Councillor Geoff Meggs says its oversimplifying to add the two numbers together to get a total estimated loss of at least $210 million, but he says he's making no attempt to minimize the impact on taxpayers.

"I agree with the assessment of those who say that the mismanagement of the project has cost the city its worst financial setback in its history. There is no argument there," said Meggs.


Catchfire Catchfire's picture

Last low-income tenants at Olympic Village are being “forced out”

Burge was a low-income pensioner in what was supposed to be a social housing unit, yet 40 per cent or more of her income went towards housing. “When they rented it [the housing] to us,” Burge states, “they told us that we could apply for a SAFER [Shelter Aid For Elderly Residents] grant so that our rent would be 30 per cent of our income just the same as it is in social housing, but that we would have to pay our utilities but because this building is the high-tech green wonder of the world, our bills would be ‘negligible’.”

Even after securing the SAFER grant, however, Burge says she was still paying more than she was guaranteed upon arrival. “I’ve had to pay more that 30 per cent of my income since I’ve been here and I’m just one of the really poor people here,” she says. In Canada social housing is defined by the widely accepted CMHC definition, namely that affordable rent should be no more than 30% of your income. “When you’re living close to the edge you can’t afford to be paying out an extra hundred here or an extra $50 there,” adds Burge. Currently the number of seniors “living close the the edge” is worsening in Metro Vancouver, where the waitlist for seniors’ social housing has nearly doubled over the course of the past three years.

In 2011, it was widely reported that tenants at the Olympic Village were being overcharged for utilities, receiving each month one bill from BC Hydro, and another from a company called Enerpro. Burge was one of the residents who had gone to the media, sharing a bill that she had received from Enerpro for $85 for the first month living in the Olympic Village. Besides a $12.50 administrative fee, the bill charged for heating, hot water, and cold water.

Burge says that new tenants were told nothing about Enerpro at the time they moved in. She says that they were, however, told by Jennifer Standeven — assistant director of business operations in the city’s community services group — that the residents were part of an “experiment.” Emphasis was also placed on the tenants’ personal energy consumption, to the point where residents were “discouraged from having baths,” Burge says.

Burge says that when the tenants first received the energy bills they set about trying to form a tenant association. Shortly after, one of the tenants involved received a warning. “Somehow this woman at city hall, Standeven, found out and wrote to us that we could only form a tenants’ committee if we had her permission,” Burge says. No reason was given.

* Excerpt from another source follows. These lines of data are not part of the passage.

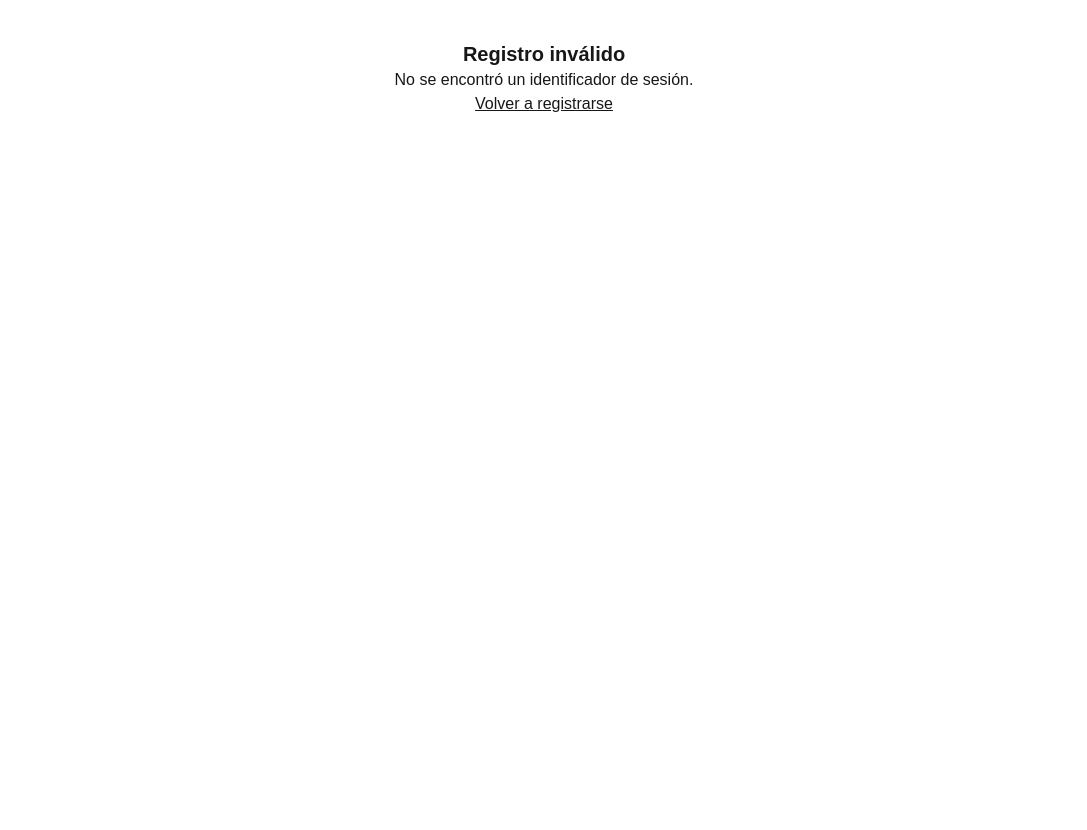
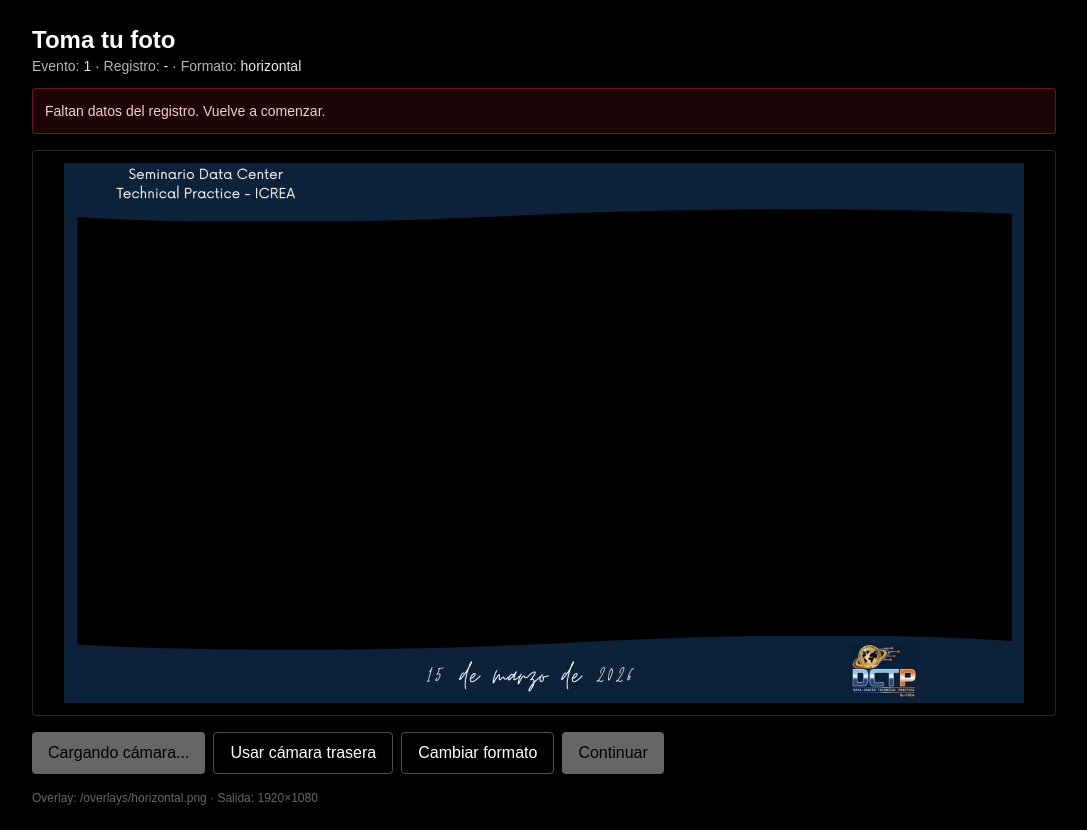
Before and after one commit to carolinaco2505/icrea-photo-booth, a Next.js app: page /e/1/capture in a window 1280 px wide. Shown: the whole page, without its empty margins (96-1183 px from the left). Before the commit the page ends 800 px from the top, so only its background shows below. Built offline with nearby package versions, Linux system fonts and the light colour scheme.

Commit message:
Update page.tsx

```diff
--- a/app/e/[eventId]/capture/page.tsx
+++ b/app/e/[eventId]/capture/page.tsx
@@ -11,8 +11,13 @@ function drawCover(
   destW: number,
   destH: number
 ) {
-  const sw = (source as HTMLVideoElement).videoWidth || (source as HTMLImageElement).naturalWidth;
-  const sh = (source as HTMLVideoElement).videoHeight || (source as HTMLImageElement).naturalHeight;
+  const sw =
+    (source as HTMLVideoElement).videoWidth ||
+    (source as HTMLImageElement).naturalWidth;
+  const sh =
+    (source as HTMLVideoElement).videoHeight ||
+    (source as HTMLImageElement).naturalHeight;
+
   if (!sw || !sh) return;
 
   const sAspect = sw / sh;
@@ -44,20 +49,11 @@ export default function CapturePage() {
     return Array.isArray(v) ? v[0] : v || "";
   }, [params]);
 
-  const rid = searchParams.get("rid");
-
-if (!rid) {
-  return (
-    <div className="p-10 text-center">
-      <h2 className="text-xl font-bold">Registro inválido</h2>
-      <p>No se encontró un identificador de sesión.</p>
-      <a href={`/e/${eventId}`} className="underline">
-        Volver a registrarse
-      </a>
-    </div>
-  );
-}
-
+  const rid = searchParams.get("rid") || "";
+  const fullName = searchParams.get("fullName") || "";
+  const company = searchParams.get("company") || "";
+  const contact = searchParams.get("contact") || "";
+  const consent = searchParams.get("consent") || "false";
   const format = (searchParams.get("format") || "horizontal") as Format;
 
   const OUT = useMemo(() => {
@@ -79,9 +75,16 @@ return { w: 1920, h: 1080 };
   const [error, setError] = useState("");
   const [shotDataUrl, setShotDataUrl] = useState("");
   const [saving, setSaving] = useState(false);
-  const [cameraFacing, setCameraFacing] = useState<"user" | "environment">("user");
+  const [cameraFacing, setCameraFacing] = useState<"user" | "environment">(
+    "user"
+  );
 
   useEffect(() => {
+    if (!rid || !fullName || !company || !contact || consent !== "true") {
+      setError("Faltan datos del registro. Vuelve a comenzar.");
+      return;
+    }
+
     let cancelled = false;
 
     async function start() {
@@ -112,7 +115,7 @@ return { w: 1920, h: 1080 };
       } catch (e: any) {
         setError(
           e?.message ||
-            "No pude acceder a la cámara. Revisa permisos del navegador (Camera)."
+            "No pude acceder a la cámara. Revisa permisos del navegador."
         );
       }
     }
@@ -126,7 +129,7 @@ return { w: 1920, h: 1080 };
         streamRef.current = null;
       }
     };
-  }, [cameraFacing]);
+  }, [cameraFacing, rid, fullName, company, contact, consent]);
 
   useEffect(() => {
     const canvas = previewCanvasRef.current;
@@ -205,9 +208,15 @@ return { w: 1920, h: 1080 };
   };
 
   const onChangeFormat = () => {
-    router.push(
-      `/e/${encodeURIComponent(eventId)}/format?rid=${encodeURIComponent(rid)}`
-    );
+    const qs = new URLSearchParams({
+      rid,
+      fullName,
+      company,
+      contact,
+      consent,
+    });
+
+    router.push(`/e/${encodeURIComponent(eventId)}/format?${qs.toString()}`);
   };
 
   const onContinue = async () => {
@@ -219,7 +228,7 @@ return { w: 1920, h: 1080 };
     }
 
     if (!rid) {
-    setError("Falta rid (registro). Vuelve a empezar desde el formulario.");
+      setError("Falta rid.");
       return;
     }
 
@@ -231,26 +240,13 @@ return { w: 1920, h: 1080 };
     try {
       setSaving(true);
 
-    const sessionRes = await fetch(`/api/session?rid=${encodeURIComponent(rid)}`, {
-      cache: "no-store",
-    });
-
-    const sessionJson = await sessionRes.json().catch(() => ({}));
-    const session = sessionJson?.session ?? null;
-
-    const participantName = session?.full_name || null;
-const contact = session?.contact || null;
-const company = session?.company || null;
-
-console.log("SESSION DEBUG", session);
-
       const res = await fetch("/api/photo/finalize", {
         method: "POST",
         headers: { "Content-Type": "application/json" },
         body: JSON.stringify({
           event_id: eventId,
           participant_id: rid,
-        participant_name: participantName,
+          participant_name: fullName,
           contact,
           company,
           dataUrl: shotDataUrl,
@@ -263,13 +259,25 @@ console.log("SESSION DEBUG", session);
         throw new Error(json?.error || `Finalize failed (${res.status})`);
       }
 
-    router.push(
-      `/e/${encodeURIComponent(eventId)}/result?rid=${encodeURIComponent(
-        rid
-      )}&format=${encodeURIComponent(format)}`
-    );
+      const photoUrl = String(json?.photoUrl || "").trim();
+
+      if (!photoUrl) {
+        throw new Error("No se recibió la URL final de la foto.");
+      }
+
+      const resultQs = new URLSearchParams({
+        rid,
+        format,
+        fullName,
+        company,
+        contact,
+        consent,
+        photoUrl,
+      });
+
+      router.push(`/e/${encodeURIComponent(eventId)}/result?${resultQs.toString()}`);
     } catch (e: any) {
-    setError(e?.message || "No pude guardar la foto. Revisa el backend.");
+      setError(e?.message || "No pude guardar la foto.");
     } finally {
       setSaving(false);
     }
@@ -342,12 +350,16 @@ console.log("SESSION DEBUG", session);
 
             <button
               onClick={() =>
-    setCameraFacing((prev) => (prev === "user" ? "environment" : "user"))
+                setCameraFacing((prev) =>
+                  prev === "user" ? "environment" : "user"
+                )
               }
               disabled={saving}
               className="px-4 py-2 rounded border border-white/30 hover:border-white/60 disabled:opacity-40"
             >
-  {cameraFacing === "user" ? "Usar cámara trasera" : "Usar cámara frontal"}
+              {cameraFacing === "user"
+                ? "Usar cámara trasera"
+                : "Usar cámara frontal"}
             </button>
 
             <button
```
Lines whose indentation alone changed are shown as unchanged.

The Olympic Village is a preview of the things that the Dix government is going to find imbedded in all the P3's the province has signed on to.  The private sector takes all the "risk" until the shell company walks away for whatever reason and then the government must either buy up the bad debt or the real mortgage holders on Wall Street will seize the assets.

Catchfire Catchfire's picture

This thread and the other babbler thread Olympics Bailout are depressing documents of how everyone on the left predicted projects like the Olympic Village would turn out and how exactly, to the letter, they did just that.


As in Barcelona. An interview with David Harvey on gentrification and port projects in Baltimore and Barcelona, also old ports.

I confess I also agree with his idea that "something had to be done" in the face of urban decay. Hope it is evident that however decayed the DTES district is and how unemployable many of its inhabitants have become, they have a right to live there and decent housing is a key factor in helping people (however screwed up by capitalism, racism and all) improve their lives and live in dignity. My only problem with some progressive accounts is that they seem far too glowing about life in the DTES - I certainly understand, given the need to defend its inhabitants.


The Olympic Village is not really in the DTES.